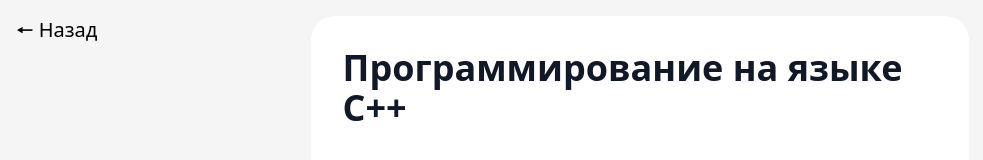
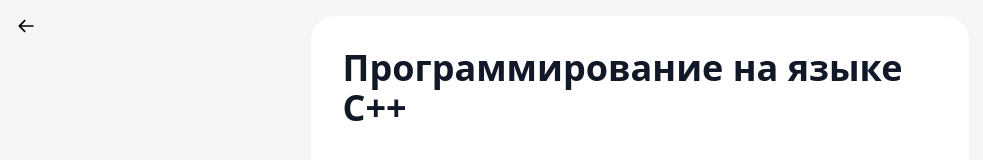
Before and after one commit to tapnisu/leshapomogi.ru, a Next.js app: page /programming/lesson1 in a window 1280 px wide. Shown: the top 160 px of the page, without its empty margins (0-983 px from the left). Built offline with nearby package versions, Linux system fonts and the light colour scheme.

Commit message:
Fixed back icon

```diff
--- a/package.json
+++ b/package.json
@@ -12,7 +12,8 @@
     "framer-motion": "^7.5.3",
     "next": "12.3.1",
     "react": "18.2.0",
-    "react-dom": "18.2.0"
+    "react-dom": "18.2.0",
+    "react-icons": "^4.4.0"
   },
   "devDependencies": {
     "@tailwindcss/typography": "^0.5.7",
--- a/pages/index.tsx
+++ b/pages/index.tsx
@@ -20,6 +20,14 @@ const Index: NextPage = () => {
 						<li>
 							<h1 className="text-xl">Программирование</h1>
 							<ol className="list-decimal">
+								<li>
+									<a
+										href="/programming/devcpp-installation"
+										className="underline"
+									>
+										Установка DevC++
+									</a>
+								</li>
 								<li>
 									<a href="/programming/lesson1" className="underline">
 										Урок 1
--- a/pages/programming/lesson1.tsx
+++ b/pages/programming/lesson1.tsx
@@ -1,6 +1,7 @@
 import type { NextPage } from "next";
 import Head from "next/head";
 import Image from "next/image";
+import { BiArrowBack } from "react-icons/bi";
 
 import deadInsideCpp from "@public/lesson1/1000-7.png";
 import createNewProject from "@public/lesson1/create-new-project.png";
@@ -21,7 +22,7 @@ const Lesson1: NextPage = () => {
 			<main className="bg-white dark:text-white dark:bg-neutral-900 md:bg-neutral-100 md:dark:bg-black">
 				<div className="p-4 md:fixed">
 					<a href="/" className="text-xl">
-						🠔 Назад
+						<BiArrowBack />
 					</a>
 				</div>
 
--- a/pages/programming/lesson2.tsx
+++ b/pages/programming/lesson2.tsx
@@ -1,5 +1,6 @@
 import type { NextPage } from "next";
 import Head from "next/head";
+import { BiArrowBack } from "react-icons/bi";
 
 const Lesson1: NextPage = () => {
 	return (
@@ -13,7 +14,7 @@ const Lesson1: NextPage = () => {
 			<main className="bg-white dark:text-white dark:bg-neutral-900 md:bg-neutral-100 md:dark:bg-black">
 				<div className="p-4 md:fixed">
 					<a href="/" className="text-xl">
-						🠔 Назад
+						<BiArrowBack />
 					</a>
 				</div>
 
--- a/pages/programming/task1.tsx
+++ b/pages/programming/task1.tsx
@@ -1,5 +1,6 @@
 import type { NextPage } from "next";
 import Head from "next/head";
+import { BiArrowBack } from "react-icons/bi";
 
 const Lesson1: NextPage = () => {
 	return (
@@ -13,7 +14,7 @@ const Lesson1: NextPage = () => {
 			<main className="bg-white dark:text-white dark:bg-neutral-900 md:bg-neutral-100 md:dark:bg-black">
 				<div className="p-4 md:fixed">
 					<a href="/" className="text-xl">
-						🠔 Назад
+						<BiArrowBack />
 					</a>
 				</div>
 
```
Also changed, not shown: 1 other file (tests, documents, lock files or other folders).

-=-=-

## What you have to do
Every line holding the string "react" should be copied here, so please find those lines in the data.

## Completed exercise
     "react": "18.2.0",
-    "react-dom": "18.2.0"
+    "react-dom": "18.2.0",
+    "react-icons": "^4.4.0"
+import { BiArrowBack } from "react-icons/bi";
+import { BiArrowBack } from "react-icons/bi";
+import { BiArrowBack } from "react-icons/bi";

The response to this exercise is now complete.